  • Mislan et al., 2009; Pearson et al., 2009), suggesting that our expectationof what to expect in coming decades may not always be poleward shiftsin species range boundaries, but at least in some cases may be localizedextinctions even well within range boundaries. Moreover, recent studieshave documented geographic variability in physiological tolerance(Pearson et al., 2009) and have experimentally shown evidence of localadaptation (Kuo and Sanford, 2009). All of these studies suggest that adetailed understanding of the mechanisms underlying the complex inter-action between changes in the physical environment and organismal andecological responses is vital if we are to predict future patterns of biodi-versity, distribution and abundance, and that simple generalizations arenot always effective as working null hypotheses.

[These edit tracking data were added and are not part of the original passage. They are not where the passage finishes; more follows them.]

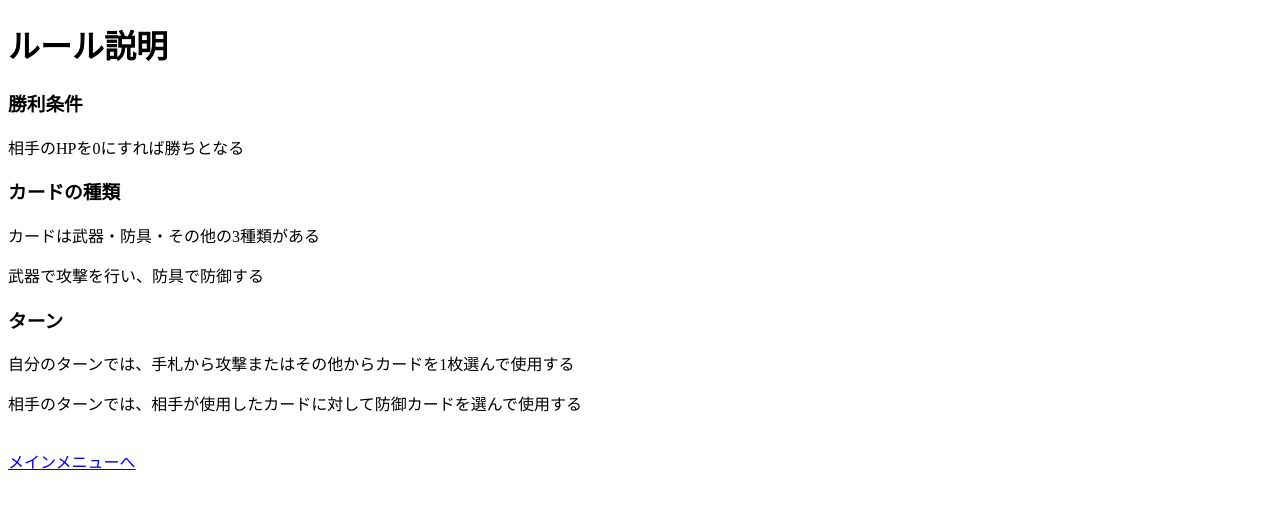
Repository: e1b21074/field_arena
Page: .log/field_arena/src/main/resources/templates/rule.html
These files come from the project's save history. The page is drawn as it stood at one moment and after the next save; the edit follows.
The browser window is 1280 px wide. The pictures show the whole page.

Above is the page before, as saved 2023-11-05 16:25:54.

### .log/field_arena/src/main/resources/templates/rule.html
<!DOCTYPE html>
<html lang="en">

<head>
    <meta charset="UTF-8">
    <meta name="viewport" content="width=device-width, initial-scale=1.0">
    <title>カードゲーム</title>
</head>

<body>
    <h1>ルール説明</h1>

    <h3>勝利条件</h3>
    <p>相手のHPを0にすれば勝ちとなる</p>

    <h3>カードの種類</h3>
    <p>カードは武器・防具・その他の3種類がある</p>
    <p>武器で攻撃を行い、防具で防御する</p>

    <h3>ターン</h3>
    <p>自分のターンでは、手札から攻撃またはその他からカードを1枚選んで使用する</p>
    <p>相手のターンでは、相手が使用したカードに対して防御カードを選んで使用する</p>

    <br>
    <a href="/">メインメニューへ</a>
</body>

</html>

After the next save:
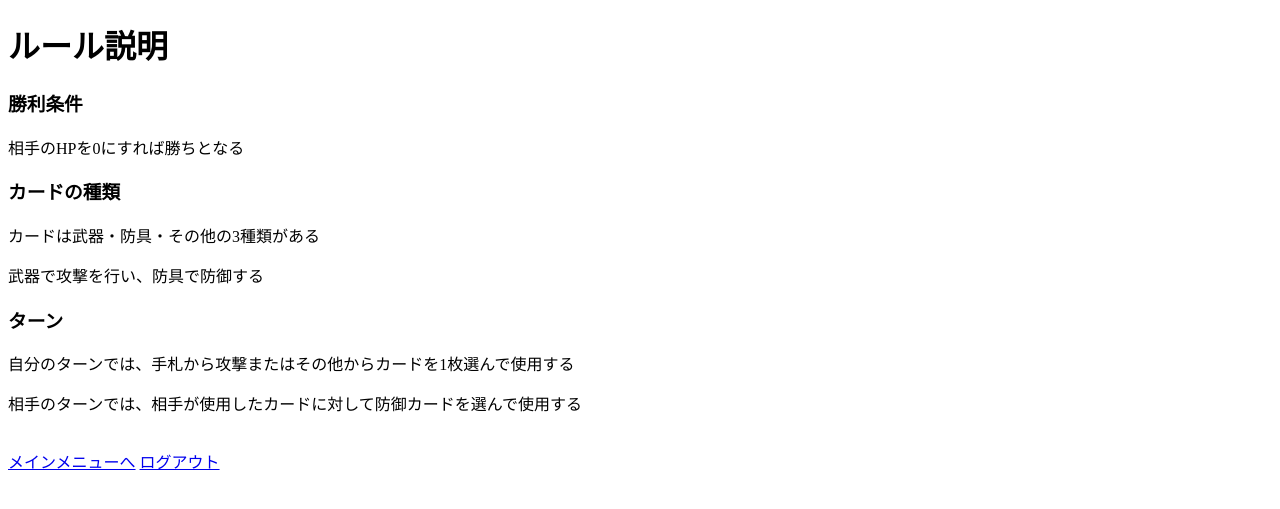
Saved 46 h 12 min later.
--- a/.log/field_arena/src/main/resources/templates/rule.html
+++ b/.log/field_arena/src/main/resources/templates/rule.html
@@ -23,6 +23,8 @@
 
     <br>
     <a href="/">メインメニューへ</a>
+
+    <a href="/logout">ログアウト</a>
 </body>
 
 </html>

    Moreover, increasingly sophisticated adaptation planning by a widearray of decision makers demands quantitative predictions of ecologicalimpacts of climate change, often at fine spatial and temporal resolutions,along with associated estimates of uncertainty. For example, the emplace-ment of protected areas (Hoffman, 2003), predictions of fishery, cropand livestock productivity (CCSP, 2008) and estimates of the spread ofdisease and invasive species (Chown and Gaston, 2008; Kearney et al.,2008; US EPA, 2008) all demand quantitative, spatially and temporallyexplicit predictions of how climate change is likely to impact organismsand ecosystems (Ludwig et al., 2001). Predictions that are based on simplegeneralizations are highly unlikely to be able to capture the spatial andtemporal complexity of the real world in order to effectively plan andprepare for ongoing and future climate change impacts.

    Furthermore, the publics perception of climate change, and their trustin the scientific communitys understanding of climate change, is signifi-cantly affected by the frequency by which scientific predictions are borneout. Simple generalizations, while logically tractable, are not always theexpected outcome, as shown by Crimmins et al. (2011). Nevertheless,when patterns contrary to sweeping generalizations are reported, they areoften viewed by climate skeptics as evidence of the falsehood of climatechange or, worse, of the duplicity of scientists. In a recent opinion piece,Parmesan et al. (2011) stated that any attempts to attribute individualresponses to climate change were ill advised, suggesting that becausesuch cause and effect linkages were too complex, the scientific communityshould instead focus on overarching trends. In stark contrast, however, datacollected by communication experts have shown that when scientists makeexplicit predictions that can then be tested in a transparent manner, even atthe risk of failure, this builds trust between the public and the scientificcommunity (Goodwin and Dahlstrom, 2011). Thus, explicit, testable pre-dictions made using mechanistic approaches (Helmuth et al., 2005) notonly provide useful information to decision makers, and potentially eluci-date important principles by which weather and climate affect organisms

    126 Monaco and Helmuth

  • and ecosystems, but may also play an important role in